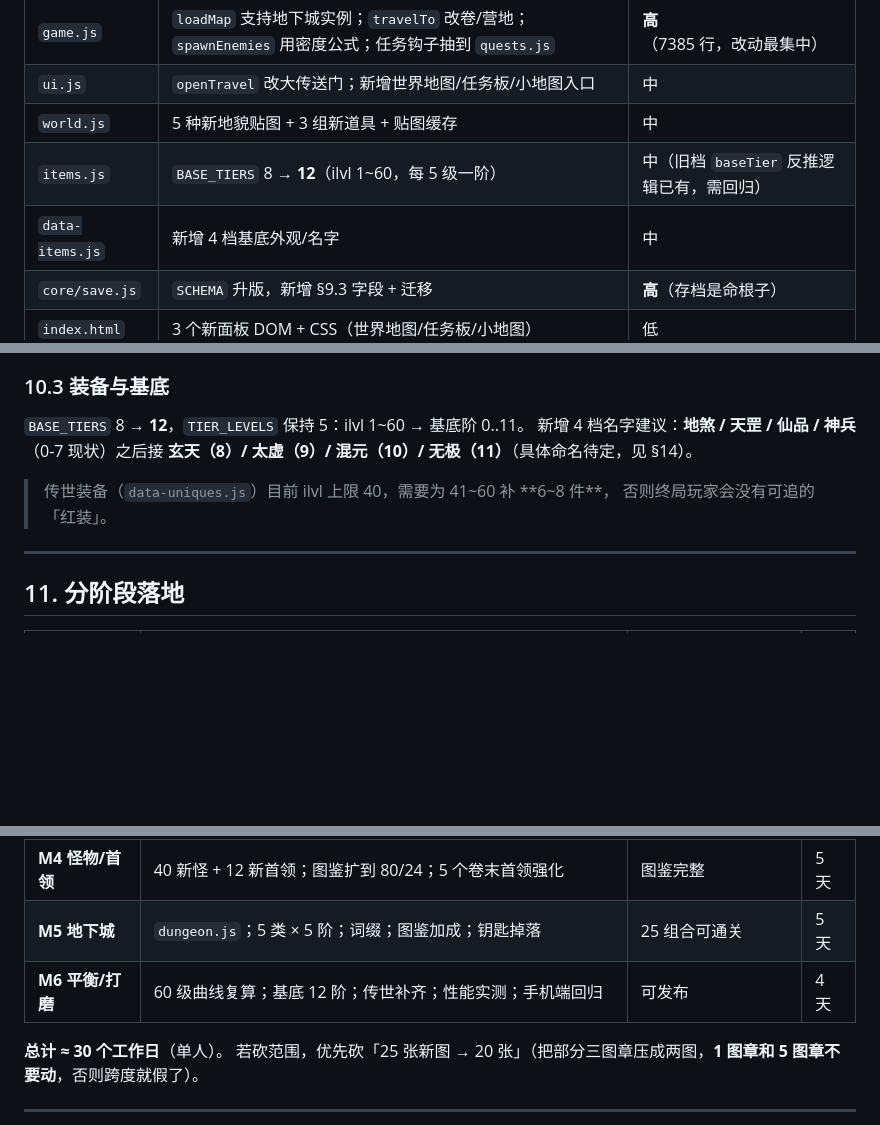
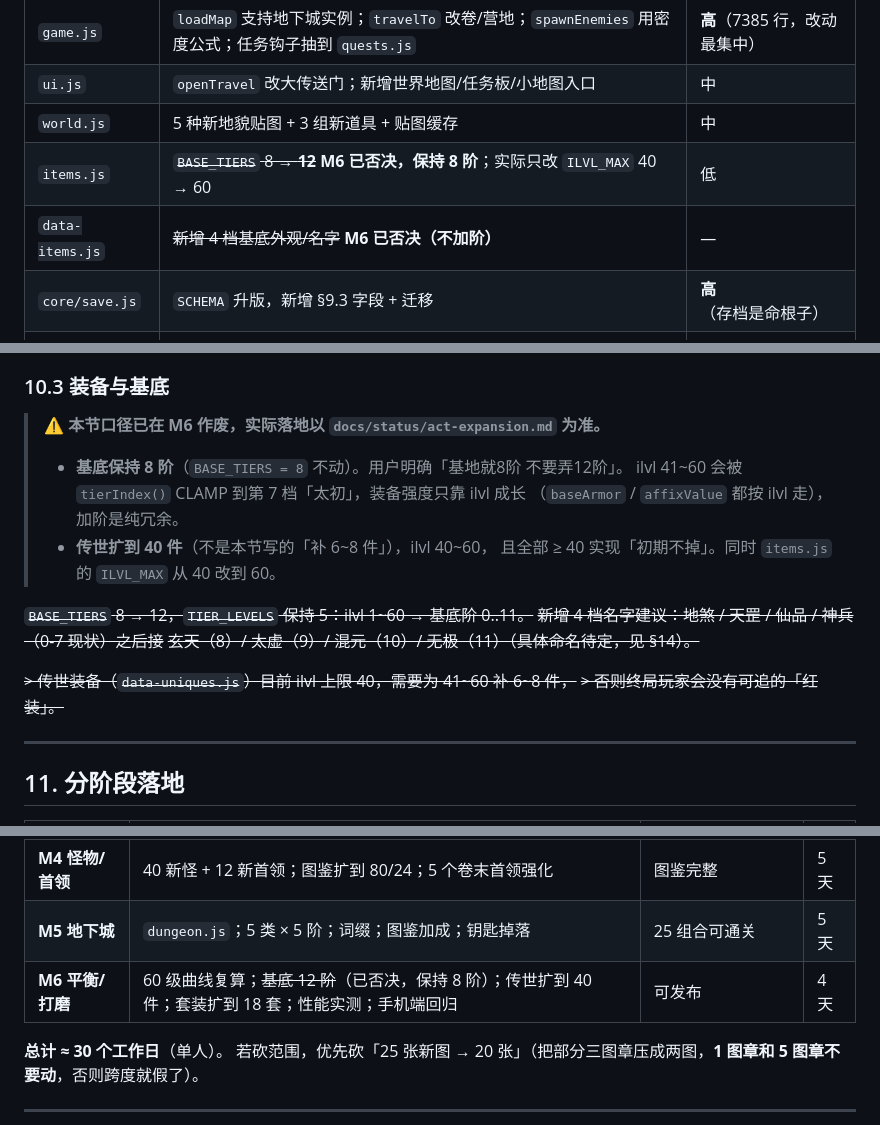
Before and after one commit to 718997675/jiuxiao-arpg, a Markdown page: docs/ACT-EXPANSION-PLAN.md, 3 parts joined by grey strips. Drawn GitHub-style; blank space fills up the shorter version.

Commit message:
docs(plan): 标注 §10.3 / §11 已作废的「基底 12 阶」口径
「BASE_TIERS 8 → 12」在计划书里出现三处（§10.3 正文、§11 文件表、§11 阶段表），
M6 已被用户否决。统一标注作废并指向 docs/status/act-expansion.md 的实际落地：
基底保持 8 阶、40→60 的成长改由 items.js 的 ilvlScale 承担、传世扩到 40 件。

```diff
--- a/docs/ACT-EXPANSION-PLAN.md
+++ b/docs/ACT-EXPANSION-PLAN.md
@@ -762,8 +762,8 @@ const QUESTS = {
 | `game.js` | `loadMap` 支持地下城实例；`travelTo` 改卷/营地；`spawnEnemies` 用密度公式；任务钩子抽到 `quests.js` | **高**（7385 行，改动最集中） |
 | `ui.js` | `openTravel` 改大传送门；新增世界地图/任务板/小地图入口 | 中 |
 | `world.js` | 5 种新地貌贴图 + 3 组新道具 + 贴图缓存 | 中 |
-| `items.js` | `BASE_TIERS` 8 → **12**（ilvl 1~60，每 5 级一阶） | 中（旧档 `baseTier` 反推逻辑已有，需回归） |
-| `data-items.js` | 新增 4 档基底外观/名字 | 中 |
+| `items.js` | ~~`BASE_TIERS` 8 → **12**~~ **M6 已否决，保持 8 阶**；实际只改 `ILVL_MAX` 40 → 60 | 低 |
+| `data-items.js` | ~~新增 4 档基底外观/名字~~ **M6 已否决（不加阶）** | — |
 | `core/save.js` | `SCHEMA` 升版，新增 §9.3 字段 + 迁移 | **高**（存档是命根子） |
 | `index.html` | 3 个新面板 DOM + CSS（世界地图/任务板/小地图） | 低 |
 | `audio.js` | 5 卷环境音（按卷取，不再按图） | 低 |
@@ -873,12 +873,20 @@ dungeon: {                                 // 顶层，与 trial 并列
 
 ### 10.3 装备与基底
 
-`BASE_TIERS` 8 → **12**，`TIER_LEVELS` 保持 5：ilvl 1~60 → 基底阶 0..11。
-新增 4 档名字建议：**地煞 / 天罡 / 仙品 / 神兵**（0-7 现状）之后接
-**玄天（8）/ 太虚（9）/ 混元（10）/ 无极（11）**（具体命名待定，见 §14）。
+> **⚠️ 本节口径已在 M6 作废，实际落地以 `docs/status/act-expansion.md` 为准。**
+>
+> - **基底保持 8 阶**（`BASE_TIERS = 8` 不动）。用户明确「基地就8阶 不要弄12阶」。
+>   ilvl 41~60 会被 `tierIndex()` CLAMP 到第 7 档「太初」，装备强度只靠 ilvl 成长
+>   （`baseArmor` / `affixValue` 都按 ilvl 走），加阶是纯冗余。
+> - **传世扩到 40 件**（不是本节写的「补 6~8 件」），ilvl 40~60，
+>   且全部 ≥ 40 实现「初期不掉」。同时 `items.js` 的 `ILVL_MAX` 从 40 改到 60。
 
-> 传世装备（`data-uniques.js`）目前 ilvl 上限 40，需要为 41~60 补 **6~8 件**，
-> 否则终局玩家会没有可追的「红装」。
+~~`BASE_TIERS` 8 → 12，`TIER_LEVELS` 保持 5：ilvl 1~60 → 基底阶 0..11。~~
+~~新增 4 档名字建议：地煞 / 天罡 / 仙品 / 神兵（0-7 现状）之后接~~
+~~玄天（8）/ 太虚（9）/ 混元（10）/ 无极（11）（具体命名待定，见 §14）。~~
+
+~~> 传世装备（`data-uniques.js`）目前 ilvl 上限 40，需要为 41~60 补 6~8 件，~~
+~~> 否则终局玩家会没有可追的「红装」。~~
 
 ---
 
@@ -892,7 +900,7 @@ dungeon: {                                 // 顶层，与 trial 并列
 | **M3 地图扩容** | 8 种骨架；5 种新地貌；25 张新图 + 5 营地；密度公式；小地图 | 单图 240~300、40~56 怪 | 7 天 |
 | **M4 怪物/首领** | 40 新怪 + 12 新首领；图鉴扩到 80/24；5 个卷末首领强化 | 图鉴完整 | 5 天 |
 | **M5 地下城** | `dungeon.js`；5 类 × 5 阶；词缀；图鉴加成；钥匙掉落 | 25 组合可通关 | 5 天 |
-| **M6 平衡/打磨** | 60 级曲线复算；基底 12 阶；传世补齐；性能实测；手机端回归 | 可发布 | 4 天 |
+| **M6 平衡/打磨** | 60 级曲线复算；~~基底 12 阶~~（已否决，保持 8 阶）；传世扩到 40 件；套装扩到 18 套；性能实测；手机端回归 | 可发布 | 4 天 |
 
 **总计 ≈ 30 个工作日**（单人）。
 若砍范围，优先砍「25 张新图 → 20 张」（把部分三图章压成两图，**1 图章和 5 图章不要动**，否则跨度就假了）。
```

—————

• _PROBLEM TO WORK ON_
With all pictures omitted, repeat every record above word for word.

• _RESULT FOR THIS EXERCISE_
Before and after one commit to 718997675/jiuxiao-arpg, a Markdown page: docs/ACT-EXPANSION-PLAN.md, 3 parts joined by grey strips. Drawn GitHub-style; blank space fills up the shorter version.

Commit message:
docs(plan): 标注 §10.3 / §11 已作废的「基底 12 阶」口径
「BASE_TIERS 8 → 12」在计划书里出现三处（§10.3 正文、§11 文件表、§11 阶段表），
M6 已被用户否决。统一标注作废并指向 docs/status/act-expansion.md 的实际落地：
基底保持 8 阶、40→60 的成长改由 items.js 的 ilvlScale 承担、传世扩到 40 件。

```diff
--- a/docs/ACT-EXPANSION-PLAN.md
+++ b/docs/ACT-EXPANSION-PLAN.md
@@ -762,8 +762,8 @@ const QUESTS = {
 | `game.js` | `loadMap` 支持地下城实例；`travelTo` 改卷/营地；`spawnEnemies` 用密度公式；任务钩子抽到 `quests.js` | **高**（7385 行，改动最集中） |
 | `ui.js` | `openTravel` 改大传送门；新增世界地图/任务板/小地图入口 | 中 |
 | `world.js` | 5 种新地貌贴图 + 3 组新道具 + 贴图缓存 | 中 |
-| `items.js` | `BASE_TIERS` 8 → **12**（ilvl 1~60，每 5 级一阶） | 中（旧档 `baseTier` 反推逻辑已有，需回归） |
-| `data-items.js` | 新增 4 档基底外观/名字 | 中 |
+| `items.js` | ~~`BASE_TIERS` 8 → **12**~~ **M6 已否决，保持 8 阶**；实际只改 `ILVL_MAX` 40 → 60 | 低 |
+| `data-items.js` | ~~新增 4 档基底外观/名字~~ **M6 已否决（不加阶）** | — |
 | `core/save.js` | `SCHEMA` 升版，新增 §9.3 字段 + 迁移 | **高**（存档是命根子） |
 | `index.html` | 3 个新面板 DOM + CSS（世界地图/任务板/小地图） | 低 |
 | `audio.js` | 5 卷环境音（按卷取，不再按图） | 低 |
@@ -873,12 +873,20 @@ dungeon: {                                 // 顶层，与 trial 并列
 
 ### 10.3 装备与基底
 
-`BASE_TIERS` 8 → **12**，`TIER_LEVELS` 保持 5：ilvl 1~60 → 基底阶 0..11。
-新增 4 档名字建议：**地煞 / 天罡 / 仙品 / 神兵**（0-7 现状）之后接
-**玄天（8）/ 太虚（9）/ 混元（10）/ 无极（11）**（具体命名待定，见 §14）。
+> **⚠️ 本节口径已在 M6 作废，实际落地以 `docs/status/act-expansion.md` 为准。**
+>
+> - **基底保持 8 阶**（`BASE_TIERS = 8` 不动）。用户明确「基地就8阶 不要弄12阶」。
+>   ilvl 41~60 会被 `tierIndex()` CLAMP 到第 7 档「太初」，装备强度只靠 ilvl 成长
+>   （`baseArmor` / `affixValue` 都按 ilvl 走），加阶是纯冗余。
+> - **传世扩到 40 件**（不是本节写的「补 6~8 件」），ilvl 40~60，
+>   且全部 ≥ 40 实现「初期不掉」。同时 `items.js` 的 `ILVL_MAX` 从 40 改到 60。
 
-> 传世装备（`data-uniques.js`）目前 ilvl 上限 40，需要为 41~60 补 **6~8 件**，
-> 否则终局玩家会没有可追的「红装」。
+~~`BASE_TIERS` 8 → 12，`TIER_LEVELS` 保持 5：ilvl 1~60 → 基底阶 0..11。~~
+~~新增 4 档名字建议：地煞 / 天罡 / 仙品 / 神兵（0-7 现状）之后接~~
+~~玄天（8）/ 太虚（9）/ 混元（10）/ 无极（11）（具体命名待定，见 §14）。~~
+
+~~> 传世装备（`data-uniques.js`）目前 ilvl 上限 40，需要为 41~60 补 6~8 件，~~
+~~> 否则终局玩家会没有可追的「红装」。~~
 
 ---
 
@@ -892,7 +900,7 @@ dungeon: {                                 // 顶层，与 trial 并列
 | **M3 地图扩容** | 8 种骨架；5 种新地貌；25 张新图 + 5 营地；密度公式；小地图 | 单图 240~300、40~56 怪 | 7 天 |
 | **M4 怪物/首领** | 40 新怪 + 12 新首领；图鉴扩到 80/24；5 个卷末首领强化 | 图鉴完整 | 5 天 |
 | **M5 地下城** | `dungeon.js`；5 类 × 5 阶；词缀；图鉴加成；钥匙掉落 | 25 组合可通关 | 5 天 |
-| **M6 平衡/打磨** | 60 级曲线复算；基底 12 阶；传世补齐；性能实测；手机端回归 | 可发布 | 4 天 |
+| **M6 平衡/打磨** | 60 级曲线复算；~~基底 12 阶~~（已否决，保持 8 阶）；传世扩到 40 件；套装扩到 18 套；性能实测；手机端回归 | 可发布 | 4 天 |
 
 **总计 ≈ 30 个工作日**（单人）。
 若砍范围，优先砍「25 张新图 → 20 张」（把部分三图章压成两图，**1 图章和 5 图章不要动**，否则跨度就假了）。
```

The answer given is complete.